We often hear from practitioners and read on social media platforms that many organizations around the world, do not implement proper project management practices. Maybe the situation is different from one country to another, and one cannot generalize. However, the question is valid, why (some) organizations do not follow ‘proper’ project management practices? Continue reading
How to build a sustainable organizational project management system? Why is it important to build such a system? We have a PMO, is not this enough?
Join us for a workshop in Singapore on how to build and sustain the Organizational Project Management System, from policies to methods, processes, procedures … Continue reading
In this blog we will do something different – post a presentation from slide share.
It has been our observations that estimating is still more of guesswork rather than using proper techniques and leading practices. Estimating is also directly related to the project management maturity of an organization. In the general context, estimating refer to process of developing cost and time estimates – a time estimate is also called a schedule. In this article, we focus on cost estimating. Continue reading
This is the fourth and last article in a four-article series on the subject of project success. Article 1 was mostly an introduction to the subject; article 2 was explaining the four dimensions; article 3 provided an example, real case study, and this article, compares the application of this concept to PMBOK® Guide.
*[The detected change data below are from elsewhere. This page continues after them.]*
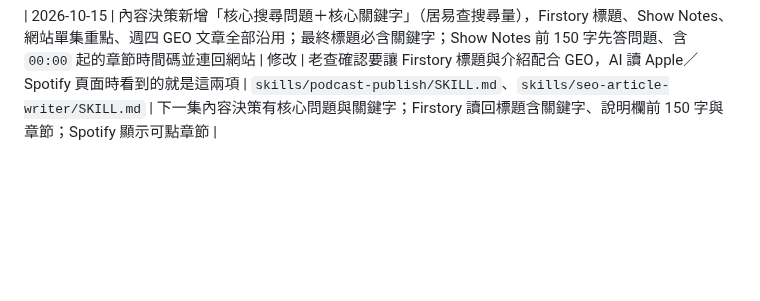
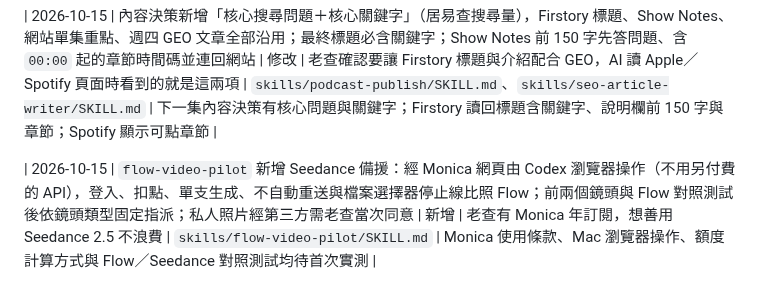
Before and after one commit to CharlesWang1221/claude-code-setup, a Markdown page: docs/RULE_CHANGELOG.md, the part around the change. Rendered like a GitHub page; blank space fills up the shorter version.

```diff
--- a/docs/RULE_CHANGELOG.md
+++ b/docs/RULE_CHANGELOG.md
@@ -100,3 +100,5 @@
 | 2026-10-15 | 網站新增「單集重點」：每集寫 `site/src/content/highlights/s{季}ep{集}.md`（摘要、章節時間碼、原話、FAQ、相關文章），單集頁顯示並輸出 Clip／FAQPage；不放完整逐字稿；首頁加 `sameAs` 串起各平台帳號；星期天授權包新增一列，Firstory 公開後才推送 | 新增 | 老查想讓《不標準答案》被 AI 搜尋看見，但完整逐字稿太繁瑣、畫面不好呈現 | `skills/podcast-publish/SKILL.md`、`skills/seo-article-writer/SKILL.md`、`site/src/` | 本機 build、手機寬 390 px 截圖無橫向捲動、章節點擊跳到 750 秒；第一集實際上線待讀回 |
 
 | 2026-10-15 | 內容決策新增「核心搜尋問題＋核心關鍵字」（居易查搜尋量），Firstory 標題、Show Notes、網站單集重點、週四 GEO 文章全部沿用；最終標題必含關鍵字；Show Notes 前 150 字先答問題、含 `00:00` 起的章節時間碼並連回網站 | 修改 | 老查確認要讓 Firstory 標題與介紹配合 GEO，AI 讀 Apple／Spotify 頁面時看到的就是這兩項 | `skills/podcast-publish/SKILL.md`、`skills/seo-article-writer/SKILL.md` | 下一集內容決策有核心問題與關鍵字；Firstory 讀回標題含關鍵字、說明欄前 150 字與章節；Spotify 顯示可點章節 |
+
+| 2026-10-15 | `flow-video-pilot` 新增 Seedance 備援：經 Monica 網頁由 Codex 瀏覽器操作（不用另付費的 API），登入、扣點、單支生成、不自動重送與檔案選擇器停止線比照 Flow；前兩個鏡頭與 Flow 對照測試後依鏡頭類型固定指派；私人照片經第三方需老查當次同意 | 新增 | 老查有 Monica 年訂閱，想善用 Seedance 2.5 不浪費 | `skills/flow-video-pilot/SKILL.md` | Monica 使用條款、Mac 瀏覽器操作、額度計算方式與 Flow／Seedance 對照測試均待首次實測 |
```
Also changed, not shown: skills/flow-video-pilot/SKILL.md (+10 -0 lines).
In November of 2012, the author was invited as one of the keynote speakers at the PMI Lebanon Chapter first annual conference, we chose this subject – but the presentation time was about 25 minutes only. The audience was a mix of experienced professionals, students, managers, project managers, and PMPs. Continue reading
This is the third article in a four-article series on the subject of project success. Article 1 was mostly an introduction to the subject; article 2 was explaining the four dimensions, and this article provides an example, real case study.
Usually in our classes, such as the Introduction to Project Management, we have the class participants’ work on real projects from their work environment. This is beneficial since the participants can readily relate the learning and apply it, starting from the class, especially when the course is about a project management methodology. Continue reading
This is the second article in a four-article series on the subject of project success.
In the previous article, we stated that we are discussing project success,
- From an organizational perspective; not individuals, and
- From the owner perspective; not the service provider.
With the above in mind, what are the four dimensions? Continue reading
We had originally published this post more than a year ago on our old blog platform. We re-publish an updated version here through a short series of articles. We will also provide links to a chapter from an upcoming book by the author and a presentation on the subject. The links will be with the last article in the series.
Subjective Project Success Assessment
Success and failure are often highly subjective terms, especially for projects and in project management. The question of success is dependent on the perspective of the stakeholders. It is common that one stakeholder might perceive a project a success while another consider it a failure. Then how can we remove some, or most, of the subjectivity from deciding if a project is successful or not?